Combatives instructor Patrick Vuong recently posted a video review of...
Think fast: if an attacker was charging headfirst in your direction, would you rather be unarmed or holding a weapon? You shouldn't have a hard time answering, because the answer to this question is painfully obvious. With a weapon in your hands, you stand a far greater chance of successfully stopping the attack and escaping unharmed. This is why it's recommended to carry some form of dedicated self-defense weapon whenever possible — be it a gun, a knife, a tactical pen, or even a self-defense cane.
The doctrine of Filipino martial arts known as Kali emphasizes self-defense with weapons, but this system also acknowledges that there are many cases in which carrying a weapon may not be an option. In these non-permissive environments, you'll need to think on your feet and improvise as the aforementioned attacker charges in your direction. This is when finding a weapon of opportunity can save your life.
Doug Marcaida is the founder and expert martial arts instructor at Marcaida Kali. Put simply, he's the kind of guy who knows a thing or two about self-defense, with or without a dedicated weapon. If you're unfamiliar with Doug, we'd recommend reading our exclusive Q&A with him from last March. In the following video, Doug addresses the concept of weapons of opportunity, and shows how even a simple baseball cap can serve as a powerful self-defense tool:
So, you can toss your own baseball cap as a distraction while you throw a punch, or block your attacker's line of sight by pushing the cap in his face. If the attacker is the one wearing a hat, you can pull it over his eyes, or yank his head backwards using the brim. There are many options to consider — the real key is to think about them and practice exploiting them before you find yourself being attacked in real life.

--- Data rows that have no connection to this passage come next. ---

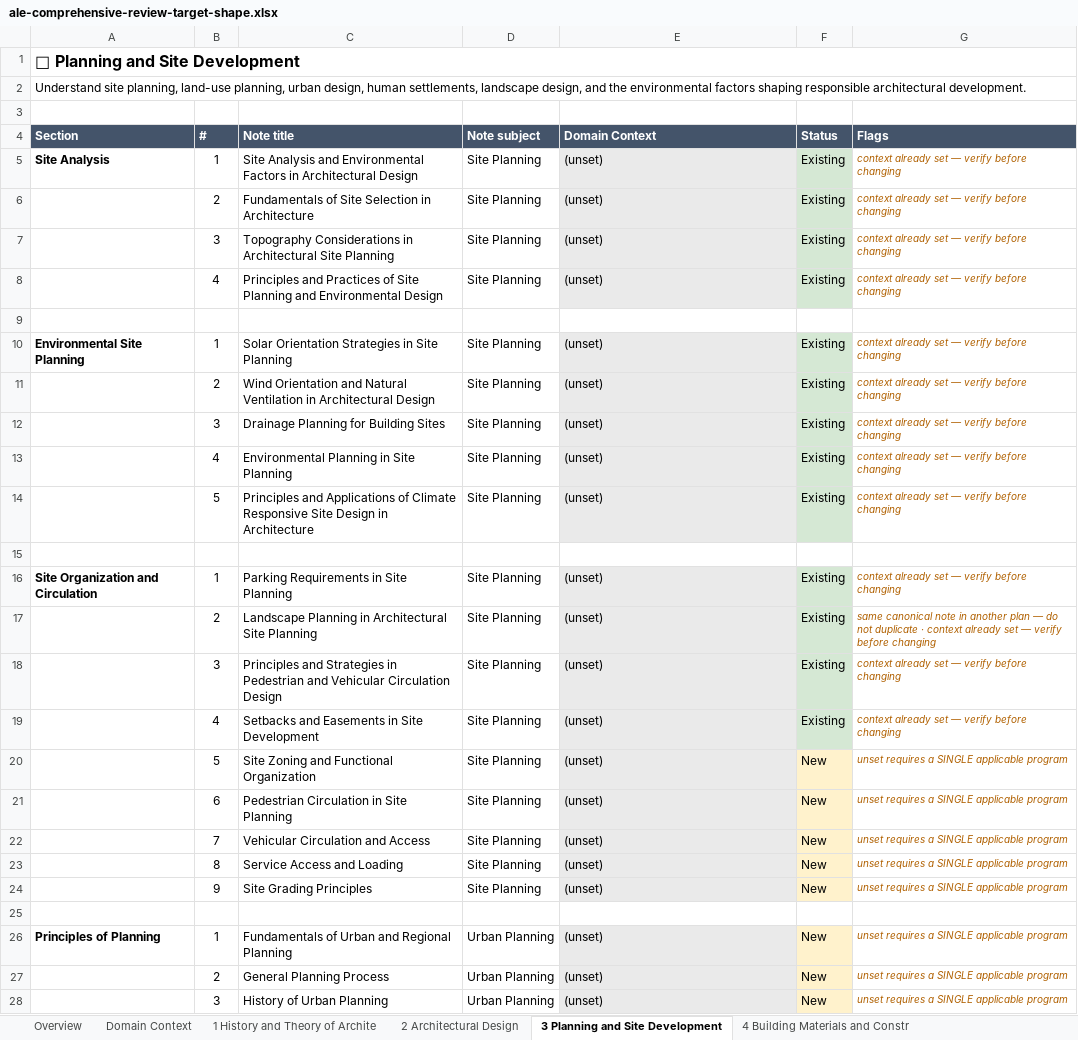
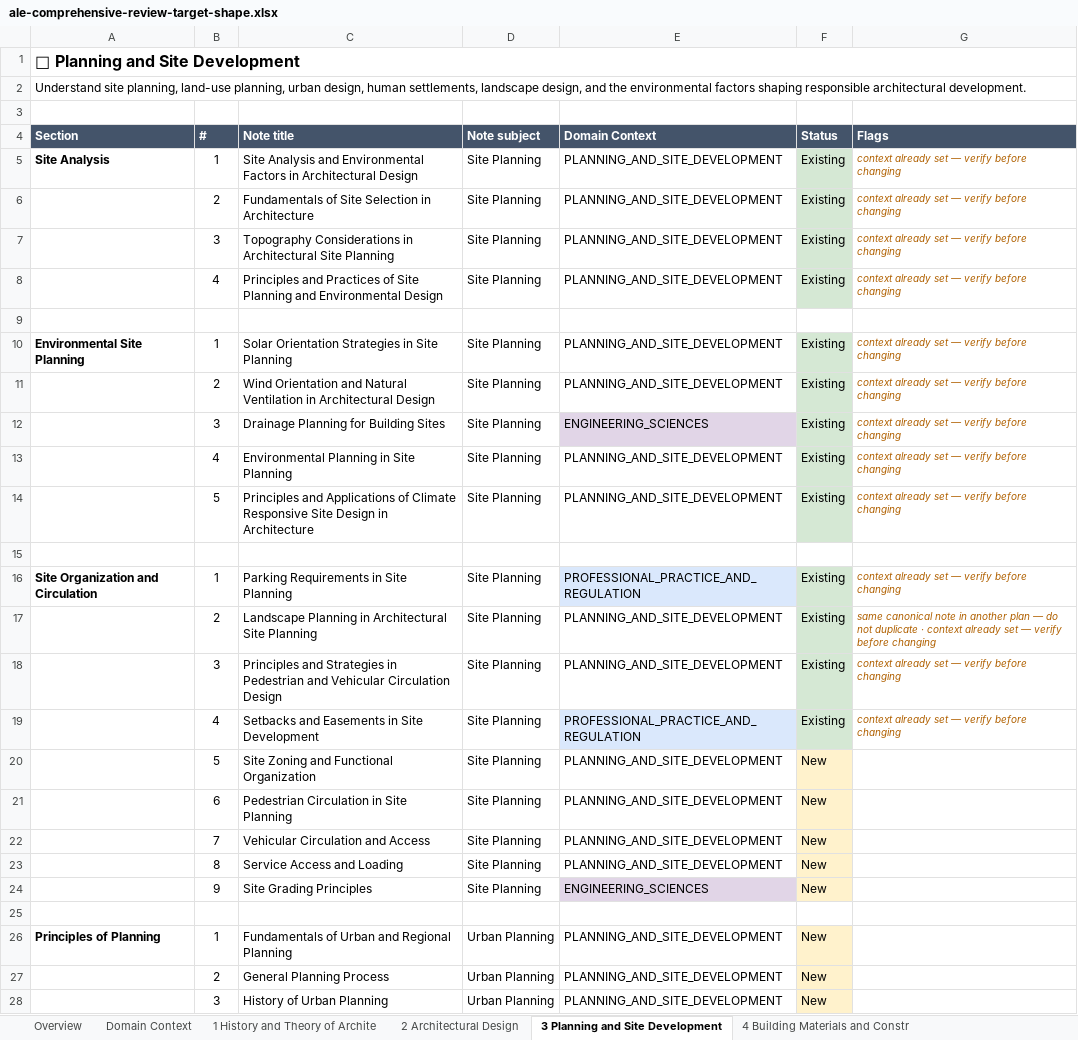
Before and after one commit to einarjohnlagera/study-snap, an Excel workbook: docs/curriculum/ale-comprehensive-review-target-shape.xlsx, sheet 3 Planning and Site Development, drawn as a sheet; only a part is shown; values as stored, in another font and other column widths than the file's, no borders; the diff covers the shown part only; the diff names each change by its address in the sheet, - before the commit and + after, or states it on an @@ line.

```diff
--- a/docs/curriculum/ale-comprehensive-review-target-shape.xlsx (sheet 3 Planning and Site Development)
+++ b/docs/curriculum/ale-comprehensive-review-target-shape.xlsx (sheet 3 Planning and Site Development)
-E5:E8 (Domain Context): (unset)
+E5:E8 (Domain Context): PLANNING_AND_SITE_DEVELOPMENT
-E5:E8 fill: #EAEAEA
+E5:E8 fill: none
-E10:E11 (Domain Context): (unset)
+E10:E11 (Domain Context): PLANNING_AND_SITE_DEVELOPMENT
-E10:E11 fill: #EAEAEA
+E10:E11 fill: none
-E12 (Domain Context): (unset)
+E12 (Domain Context): ENGINEERING_SCIENCES
-E13:E14 (Domain Context): (unset)
+E13:E14 (Domain Context): PLANNING_AND_SITE_DEVELOPMENT
-E13:E14 fill: #EAEAEA
+E13:E14 fill: none
-E16 (Domain Context): (unset)
+E16 (Domain Context): PROFESSIONAL_PRACTICE_AND_REGULATION
-E17:E18 (Domain Context): (unset)
+E17:E18 (Domain Context): PLANNING_AND_SITE_DEVELOPMENT
-E17:E18 fill: #EAEAEA
+E17:E18 fill: none
-E19 (Domain Context): (unset)
+E19 (Domain Context): PROFESSIONAL_PRACTICE_AND_REGULATION
-E20:E23 (Domain Context): (unset)
+E20:E23 (Domain Context): PLANNING_AND_SITE_DEVELOPMENT
-E20:E23 fill: #EAEAEA
+E20:E23 fill: none
-G20:G24 (Flags): unset requires a SINGLE applicable program
+G20:G24 (Flags): (empty)
-E24 (Domain Context): (unset)
+E24 (Domain Context): ENGINEERING_SCIENCES
-E26:E28 (Domain Context): (unset)
+E26:E28 (Domain Context): PLANNING_AND_SITE_DEVELOPMENT
-E26:E28 fill: #EAEAEA
+E26:E28 fill: none
-G26:G28 (Flags): unset requires a SINGLE applicable program
+G26:G28 (Flags): (empty)
```
Also changed, not shown: 32 edited cells and cell formats elsewhere in this sheet, sheet 1 History and Theory of Archite, sheet 2 Architectural Design, sheet 6 Building Utilities, sheet Domain Context, sheet 4 Building Materials and Constr, sheet By Subject (bulk generate), 1 more sheet, 4 other files.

For more on improvised weapons, check out our previous article on the newspaper-based Millwall Brick.